I feel that is important that I let everyone know what I decided to do and the reasons for my decision. Hopefully this may also help others who read this thread at a later date.
Let me start by qualifying the type of photographer I am and my expectations. I am an amateur doing this strictly for the pleasure of the hobby. I also elect not to use any digital technology because I am a computer professional and wish to separate computers from photography as much as possible. Also I truly wish to explore the traditional methods and not blend this hobby with my knowledge of computers. I also enjoy all the processes from loading film into the holders till the final print is made in my darkroom. It is the journey that I seek and enjoy and the results are just an added benefit of this hobby. For these reasons I would not consider using an outside source to perform any of the steps necessary.
Now with that out of the way, here is what I decided to do. I have elected to start with Velvia for these reasons.
1.I am curious to witness for myself the pop that has been referred to 2.I have previously in 35 mm explored the C41 process and wish to try the E6 process 3.I want the film to be the indicator of my exposure control and not my development, the lack of latitude is welcome at this time 4.Saturday while in the store I was able to buy recently outdated but refrigerated Velvia
So this is where I am heading. I also hope to save some of you who will caution me that outdated film may not give the best results, that I am aware of this possibility. I will be working on temperature control and exposure initially but will buy fresh film when I feel I have good control of the basics.
Perhaps in a month or so when I manage to produce (with a bit of luck) a few good shots, I might return here and let others know what I have experienced and learned.

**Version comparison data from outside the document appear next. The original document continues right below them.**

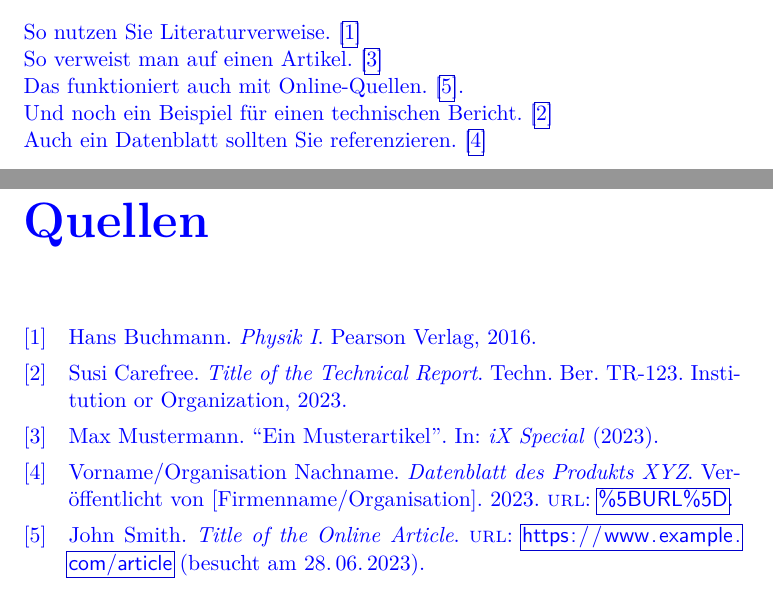
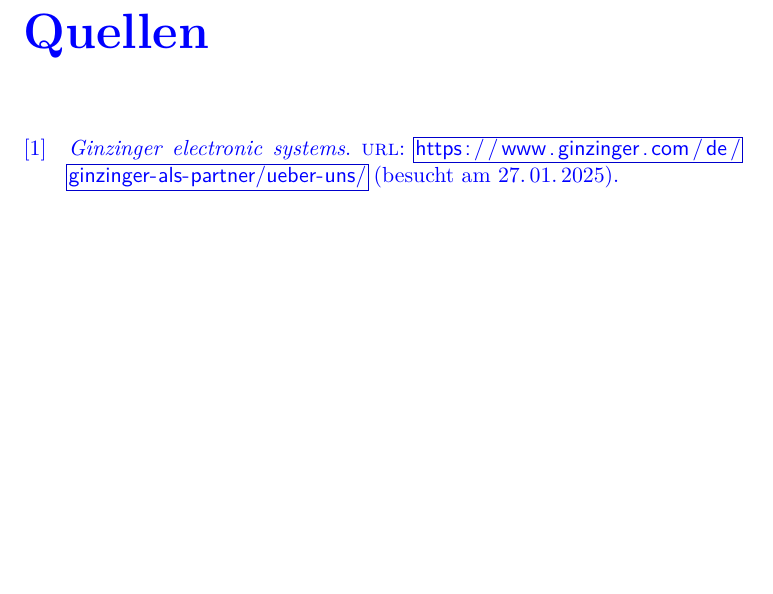
Before and after one commit to s2310306020/Betriebspraxis_1, a LaTeX thesis (Bericht_Betriebspraxis_1/Moser_Bericht_Betriebspraxis_1_HSD_dual.tex, which reads Bericht_Betriebspraxis_1/references.bib): two parts of pages 11 and 12 of 12 before the commit and part of page 12 of 12 after it, the two joined at a grey line, cut at the place of the change, the shorter picture padded with empty space. Compiled offline with pdfLaTeX.

Commit message:
added sources and started with department description

```diff
--- a/Bericht_Betriebspraxis_1/Moser_Bericht_Betriebspraxis_1_HSD_dual.tex
+++ b/Bericht_Betriebspraxis_1/Moser_Bericht_Betriebspraxis_1_HSD_dual.tex
@@ -173,11 +181,11 @@
 \noindent Die folgenden Sätze zeigen, wie eine Quelle angegeben wird. In der Datei \textit{references.bib} werden die einzelnen Quellen
 aufgelistet. Tragen Sie hier Ihre eigenen Quellen ein und verwenden Sie den vorgegebenen Zitierstil.\\
 
-\noindent So nutzen Sie Literaturverweise. \cite{HBuch16} \\
-So verweist man auf einen Artikel. \cite{MMuster23} \\
-Das funktioniert auch mit Online-Quellen. \cite{onlineJohn}.\\
-Und noch ein Beispiel für einen technischen Bericht. \cite{techSusi}\\
-Auch ein Datenblatt sollten Sie referenzieren. \cite{datenblatt}
+% \noindent So nutzen Sie Literaturverweise. \cite{HBuch16} \\
+% So verweist man auf einen Artikel. \cite{MMuster23} \\
+% Das funktioniert auch mit Online-Quellen. \cite{onlineJohn}.\\
+% Und noch ein Beispiel für einen technischen Bericht. \cite{techSusi}\\
+% Auch ein Datenblatt sollten Sie referenzieren. \cite{datenblatt}
 
 \addcontentsline{toc}{chapter}{Beispiele für Quellenangaben in Texten} % Fügen Sie den Anhang zum Inhaltsverzeichnis hinzu
 
--- a/Bericht_Betriebspraxis_1/references.bib
+++ b/Bericht_Betriebspraxis_1/references.bib
@@ -6,0 +1 @@
+@online{Ginzinger,
@@ -16,5 +15 @@
 
-@online{onlineJohn,
-  author = {John Smith},
-  title = {Title of the Online Article},
-  url = {https://www.example.com/article},
@@ -26,13 +24,22 @@
-  title = {Title of the Technical Report},
-  institution = {Institution or Organization},
-  number = {TR-123},
-  year = {2023}
-}
+% @online{onlineJohn,
+%   author = {John Smith},
+%   title = {Title of the Online Article},
+%   url = {https://www.example.com/article},
+%   urldate = {2023-06-28}
+% }
 
-@misc{datenblatt,
-  author       = {Nachname, Vorname/Organisation},
-  title        = {Datenblatt des Produkts XYZ},
-  year         = {2023},
-  howpublished = {Veröffentlicht von [Firmenname/Organisation]},
-  url          = {[URL]}
-}
+% @techreport{techSusi,
+%   author = {Susi Carefree},
+%   title = {Title of the Technical Report},
+%   institution = {Institution or Organization},
+%   number = {TR-123},
+%   year = {2023}
+% }
+
+% @misc{datenblatt,
+%   author       = {Nachname, Vorname/Organisation},
+%   title        = {Datenblatt des Produkts XYZ},
+%   year         = {2023},
+%   howpublished = {Veröffentlicht von [Firmenname/Organisation]},
+%   url          = {[URL]}
+% }
```
Also changed, not shown: Bericht_Betriebspraxis_1/Moser_Bericht_Betriebspraxis_1_HSD_dual.pdf, Bericht_Betriebspraxis_1/Moser_Bericht_Betriebspraxis_1_HSD_dual.tex (16 more changed lines), Bericht_Betriebspraxis_1/references.bib (35 more changed lines).
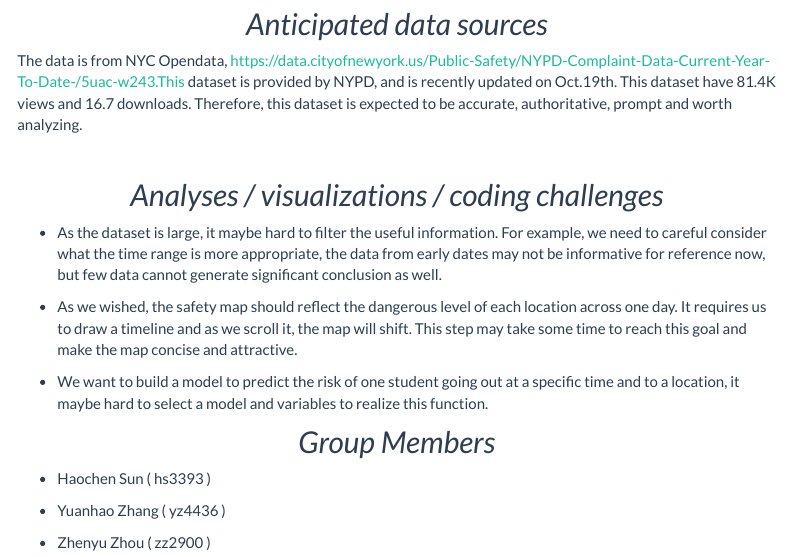
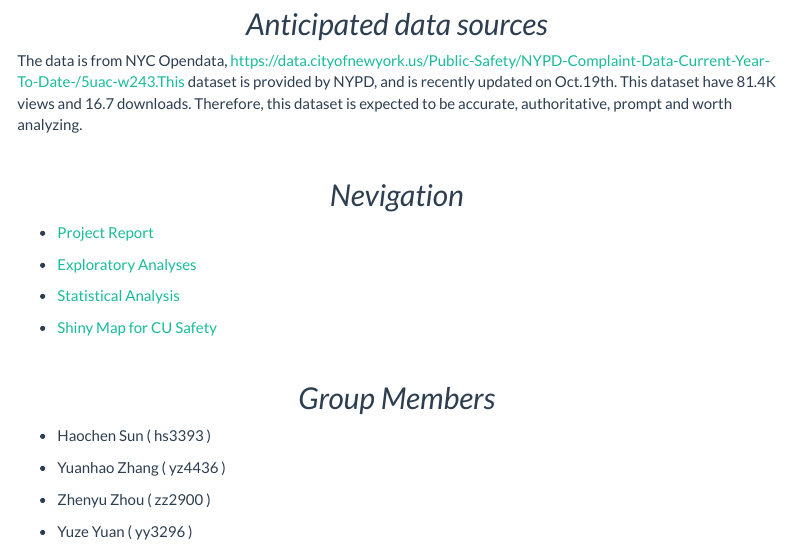
Before and after one commit to SamuelSun2000/safe_CU, an R Markdown document (index.Rmd): the page in a window 1100 px wide, from 1570 px down. The pictures show the output file index.html that the author committed with the source, opened offline; library style sheets and scripts come from the installed R packages; menus at the side of the page are left out.

Commit message:
Edit Home Page

```diff
--- a/index.Rmd
+++ b/index.Rmd
@@ -40,17 +40,19 @@ The data is from NYC Opendata, https://data.cityofnewyork.us/Public-Safety/NYPD-
 
 <br/>
 
-## *Analyses / visualizations / coding challenges*
+## *Nevigation*
+<div align="left">
+* [Project Report](.html)
 
-<div align="left">
-* As the dataset is large, it maybe hard to filter the useful information. For example, we need to careful consider what the time range is more appropriate, the data from early dates may not be informative for reference now, but few data cannot generate significant conclusion as well.
+* [Exploratory Analyses](.html)
 
-* As we wished, the safety map should reflect the dangerous level of each location across one day. It requires us to  draw a timeline and as we scroll it, the map will shift. This step may take some time to reach this goal and make the map concise and attractive.
+* [Statistical Analysis](.html)
 
-* We want to build a model to predict the risk of one student going out at a specific time and to a location, it maybe hard to select a model and variables to realize this function.
+* [Shiny Map for CU Safety](.html)
+
+<br/>
 
 ## *Group Members*
-
 <div align="left">
 * Haochen Sun ( hs3393 )
 
```
Also changed, not shown: index.html.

Thanks again for the contributions of your ideas and preferences.
-- GreyWolf (email@example.com), August 28, 2000.